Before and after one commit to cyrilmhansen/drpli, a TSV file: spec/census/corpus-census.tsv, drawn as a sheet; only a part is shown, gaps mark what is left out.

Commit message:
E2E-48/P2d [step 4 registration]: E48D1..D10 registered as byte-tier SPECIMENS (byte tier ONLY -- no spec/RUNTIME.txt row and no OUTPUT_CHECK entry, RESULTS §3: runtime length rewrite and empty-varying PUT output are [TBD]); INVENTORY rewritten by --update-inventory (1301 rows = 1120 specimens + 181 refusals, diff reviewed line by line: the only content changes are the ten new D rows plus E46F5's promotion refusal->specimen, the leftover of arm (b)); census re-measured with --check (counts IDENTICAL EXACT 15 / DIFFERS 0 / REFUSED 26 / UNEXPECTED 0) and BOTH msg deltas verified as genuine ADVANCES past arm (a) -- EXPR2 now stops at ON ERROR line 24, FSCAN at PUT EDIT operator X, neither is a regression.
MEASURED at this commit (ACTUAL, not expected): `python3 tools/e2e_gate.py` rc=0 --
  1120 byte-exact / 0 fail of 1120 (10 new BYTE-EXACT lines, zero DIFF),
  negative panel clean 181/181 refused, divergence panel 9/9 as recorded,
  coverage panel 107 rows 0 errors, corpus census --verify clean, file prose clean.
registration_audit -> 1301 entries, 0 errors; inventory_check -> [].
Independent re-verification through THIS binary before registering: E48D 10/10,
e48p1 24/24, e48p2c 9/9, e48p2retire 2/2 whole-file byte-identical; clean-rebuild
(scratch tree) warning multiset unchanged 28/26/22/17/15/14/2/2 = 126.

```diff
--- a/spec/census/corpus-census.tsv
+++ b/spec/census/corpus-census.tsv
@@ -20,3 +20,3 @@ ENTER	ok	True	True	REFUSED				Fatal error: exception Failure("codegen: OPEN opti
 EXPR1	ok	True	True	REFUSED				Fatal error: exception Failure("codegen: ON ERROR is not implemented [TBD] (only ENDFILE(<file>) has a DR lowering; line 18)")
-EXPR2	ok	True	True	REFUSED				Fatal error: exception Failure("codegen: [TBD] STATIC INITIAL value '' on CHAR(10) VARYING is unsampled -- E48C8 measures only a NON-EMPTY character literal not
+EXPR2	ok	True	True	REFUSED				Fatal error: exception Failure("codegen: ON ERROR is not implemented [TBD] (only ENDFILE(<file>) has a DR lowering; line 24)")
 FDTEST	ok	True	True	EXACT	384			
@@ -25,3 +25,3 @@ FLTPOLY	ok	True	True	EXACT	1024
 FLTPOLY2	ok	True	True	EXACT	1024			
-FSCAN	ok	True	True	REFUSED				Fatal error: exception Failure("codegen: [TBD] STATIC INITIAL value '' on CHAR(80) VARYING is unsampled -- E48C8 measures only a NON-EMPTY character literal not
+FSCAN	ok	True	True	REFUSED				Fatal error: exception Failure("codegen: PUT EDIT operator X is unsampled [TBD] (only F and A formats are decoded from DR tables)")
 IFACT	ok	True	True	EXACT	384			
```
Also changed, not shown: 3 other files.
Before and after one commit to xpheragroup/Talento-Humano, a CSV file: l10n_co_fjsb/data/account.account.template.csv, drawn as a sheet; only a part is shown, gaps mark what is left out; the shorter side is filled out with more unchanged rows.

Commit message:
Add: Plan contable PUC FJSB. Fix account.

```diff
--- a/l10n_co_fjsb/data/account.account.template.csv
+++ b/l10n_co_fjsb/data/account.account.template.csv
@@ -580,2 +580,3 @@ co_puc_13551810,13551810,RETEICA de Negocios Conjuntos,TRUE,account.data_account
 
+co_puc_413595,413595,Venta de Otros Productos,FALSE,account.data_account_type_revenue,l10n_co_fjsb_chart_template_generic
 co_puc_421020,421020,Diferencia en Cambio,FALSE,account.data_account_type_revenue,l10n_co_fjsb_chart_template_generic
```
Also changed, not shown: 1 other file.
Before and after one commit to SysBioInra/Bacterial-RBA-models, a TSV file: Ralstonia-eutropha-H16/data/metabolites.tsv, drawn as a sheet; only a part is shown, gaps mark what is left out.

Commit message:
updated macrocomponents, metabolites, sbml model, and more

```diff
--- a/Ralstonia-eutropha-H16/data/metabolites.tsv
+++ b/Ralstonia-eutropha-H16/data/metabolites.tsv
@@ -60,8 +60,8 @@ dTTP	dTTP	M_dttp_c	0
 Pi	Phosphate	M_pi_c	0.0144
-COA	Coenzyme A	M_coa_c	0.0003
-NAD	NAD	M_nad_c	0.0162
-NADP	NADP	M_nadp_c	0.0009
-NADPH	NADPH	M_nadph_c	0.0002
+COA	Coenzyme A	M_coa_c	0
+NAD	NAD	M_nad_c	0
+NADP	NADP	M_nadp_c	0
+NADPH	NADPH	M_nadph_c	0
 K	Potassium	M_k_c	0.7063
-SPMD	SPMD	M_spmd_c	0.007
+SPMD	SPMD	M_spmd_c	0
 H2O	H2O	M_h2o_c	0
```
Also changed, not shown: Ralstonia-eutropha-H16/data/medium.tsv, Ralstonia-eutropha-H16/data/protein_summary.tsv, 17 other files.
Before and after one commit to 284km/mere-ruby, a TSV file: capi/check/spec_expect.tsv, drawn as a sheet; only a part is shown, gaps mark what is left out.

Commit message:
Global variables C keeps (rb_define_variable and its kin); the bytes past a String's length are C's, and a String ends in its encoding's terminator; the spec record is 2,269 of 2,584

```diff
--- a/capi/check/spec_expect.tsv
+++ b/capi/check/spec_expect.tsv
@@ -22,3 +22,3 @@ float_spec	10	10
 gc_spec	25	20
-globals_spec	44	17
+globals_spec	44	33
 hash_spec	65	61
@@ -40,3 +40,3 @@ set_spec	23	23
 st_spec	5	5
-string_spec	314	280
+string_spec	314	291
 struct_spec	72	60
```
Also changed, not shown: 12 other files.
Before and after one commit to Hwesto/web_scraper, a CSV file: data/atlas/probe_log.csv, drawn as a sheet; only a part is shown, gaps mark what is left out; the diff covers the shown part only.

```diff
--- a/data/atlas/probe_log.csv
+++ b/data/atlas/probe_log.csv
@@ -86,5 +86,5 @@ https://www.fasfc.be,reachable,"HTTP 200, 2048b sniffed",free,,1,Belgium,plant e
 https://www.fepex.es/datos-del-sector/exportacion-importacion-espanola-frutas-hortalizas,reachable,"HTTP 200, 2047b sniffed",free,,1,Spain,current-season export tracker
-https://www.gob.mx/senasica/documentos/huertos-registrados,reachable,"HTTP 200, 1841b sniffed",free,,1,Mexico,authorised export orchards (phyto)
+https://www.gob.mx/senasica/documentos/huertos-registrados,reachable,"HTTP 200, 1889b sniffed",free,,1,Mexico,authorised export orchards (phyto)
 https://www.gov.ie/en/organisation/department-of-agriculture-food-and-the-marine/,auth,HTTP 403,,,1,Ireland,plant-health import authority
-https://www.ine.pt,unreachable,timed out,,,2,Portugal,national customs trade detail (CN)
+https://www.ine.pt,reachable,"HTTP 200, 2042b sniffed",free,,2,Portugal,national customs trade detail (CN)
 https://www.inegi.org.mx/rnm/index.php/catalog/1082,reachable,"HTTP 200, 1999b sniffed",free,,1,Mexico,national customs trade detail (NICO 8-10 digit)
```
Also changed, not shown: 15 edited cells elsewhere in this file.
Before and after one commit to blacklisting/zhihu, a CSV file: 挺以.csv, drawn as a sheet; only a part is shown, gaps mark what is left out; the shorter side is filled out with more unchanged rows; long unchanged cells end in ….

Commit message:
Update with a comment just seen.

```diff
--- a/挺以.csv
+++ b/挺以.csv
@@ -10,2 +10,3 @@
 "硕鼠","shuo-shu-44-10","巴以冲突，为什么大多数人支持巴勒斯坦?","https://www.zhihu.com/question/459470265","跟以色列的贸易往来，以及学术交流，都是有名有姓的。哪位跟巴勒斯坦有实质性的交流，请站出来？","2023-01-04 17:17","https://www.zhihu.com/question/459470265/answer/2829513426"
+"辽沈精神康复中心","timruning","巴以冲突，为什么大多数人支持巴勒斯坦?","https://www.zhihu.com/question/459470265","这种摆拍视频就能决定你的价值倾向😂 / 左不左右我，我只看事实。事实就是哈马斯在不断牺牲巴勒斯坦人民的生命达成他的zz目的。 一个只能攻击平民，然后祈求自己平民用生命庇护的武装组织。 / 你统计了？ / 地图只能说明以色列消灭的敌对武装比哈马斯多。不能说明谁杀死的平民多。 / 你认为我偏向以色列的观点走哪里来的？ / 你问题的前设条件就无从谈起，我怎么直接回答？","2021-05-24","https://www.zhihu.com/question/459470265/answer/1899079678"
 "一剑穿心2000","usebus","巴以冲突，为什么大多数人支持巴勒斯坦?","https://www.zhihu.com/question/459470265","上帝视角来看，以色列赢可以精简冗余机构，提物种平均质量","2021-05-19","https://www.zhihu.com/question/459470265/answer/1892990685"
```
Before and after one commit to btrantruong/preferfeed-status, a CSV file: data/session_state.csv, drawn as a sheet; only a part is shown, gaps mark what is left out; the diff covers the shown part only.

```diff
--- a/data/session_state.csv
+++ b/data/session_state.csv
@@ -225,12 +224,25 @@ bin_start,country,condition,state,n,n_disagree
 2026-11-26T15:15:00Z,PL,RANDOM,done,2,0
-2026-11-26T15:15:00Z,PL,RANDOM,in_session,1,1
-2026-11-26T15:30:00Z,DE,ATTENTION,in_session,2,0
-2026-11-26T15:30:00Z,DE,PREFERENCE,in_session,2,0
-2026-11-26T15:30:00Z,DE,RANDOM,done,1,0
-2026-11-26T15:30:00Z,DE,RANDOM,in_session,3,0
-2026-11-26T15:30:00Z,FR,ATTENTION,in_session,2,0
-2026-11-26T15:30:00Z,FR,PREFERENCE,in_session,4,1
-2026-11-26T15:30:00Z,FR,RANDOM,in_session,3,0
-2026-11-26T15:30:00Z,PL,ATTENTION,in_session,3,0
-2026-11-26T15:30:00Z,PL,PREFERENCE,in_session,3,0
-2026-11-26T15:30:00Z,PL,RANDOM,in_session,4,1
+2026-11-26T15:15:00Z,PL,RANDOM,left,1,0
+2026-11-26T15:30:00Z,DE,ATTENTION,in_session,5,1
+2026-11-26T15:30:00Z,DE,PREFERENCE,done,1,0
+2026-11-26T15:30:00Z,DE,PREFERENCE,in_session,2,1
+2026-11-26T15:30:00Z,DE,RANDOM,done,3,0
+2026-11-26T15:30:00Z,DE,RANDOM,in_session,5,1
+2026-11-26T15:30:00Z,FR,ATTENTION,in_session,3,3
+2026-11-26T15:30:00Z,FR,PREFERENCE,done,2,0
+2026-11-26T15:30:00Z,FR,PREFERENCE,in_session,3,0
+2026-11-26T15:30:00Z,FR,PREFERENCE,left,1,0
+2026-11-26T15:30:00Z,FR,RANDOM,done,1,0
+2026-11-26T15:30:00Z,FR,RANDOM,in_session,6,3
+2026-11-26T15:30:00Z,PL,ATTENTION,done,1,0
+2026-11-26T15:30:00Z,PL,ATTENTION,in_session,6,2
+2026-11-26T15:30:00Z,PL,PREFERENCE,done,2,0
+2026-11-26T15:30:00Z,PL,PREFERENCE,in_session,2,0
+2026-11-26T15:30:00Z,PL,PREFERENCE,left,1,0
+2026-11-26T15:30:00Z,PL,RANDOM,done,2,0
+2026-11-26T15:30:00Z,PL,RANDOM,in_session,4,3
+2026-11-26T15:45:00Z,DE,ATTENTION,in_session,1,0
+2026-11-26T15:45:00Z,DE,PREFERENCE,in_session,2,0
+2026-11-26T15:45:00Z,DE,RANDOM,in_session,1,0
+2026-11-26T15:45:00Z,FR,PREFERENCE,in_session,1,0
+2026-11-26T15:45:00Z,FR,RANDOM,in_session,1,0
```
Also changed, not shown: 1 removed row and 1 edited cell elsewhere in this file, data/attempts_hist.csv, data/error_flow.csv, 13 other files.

EXERCISE INSTRUCTIONS
Starting at the first line of the listing, retype every line up to and including the one with "MEASURED at this".

EXPECTED ANSWER
Before and after one commit to cyrilmhansen/drpli, a TSV file: spec/census/corpus-census.tsv, drawn as a sheet; only a part is shown, gaps mark what is left out.

Commit message:
E2E-48/P2d [step 4 registration]: E48D1..D10 registered as byte-tier SPECIMENS (byte tier ONLY -- no spec/RUNTIME.txt row and no OUTPUT_CHECK entry, RESULTS §3: runtime length rewrite and empty-varying PUT output are [TBD]); INVENTORY rewritten by --update-inventory (1301 rows = 1120 specimens + 181 refusals, diff reviewed line by line: the only content changes are the ten new D rows plus E46F5's promotion refusal->specimen, the leftover of arm (b)); census re-measured with --check (counts IDENTICAL EXACT 15 / DIFFERS 0 / REFUSED 26 / UNEXPECTED 0) and BOTH msg deltas verified as genuine ADVANCES past arm (a) -- EXPR2 now stops at ON ERROR line 24, FSCAN at PUT EDIT operator X, neither is a regression.
MEASURED at this commit (ACTUAL, not expected): `python3 tools/e2e_gate.py` rc=0 --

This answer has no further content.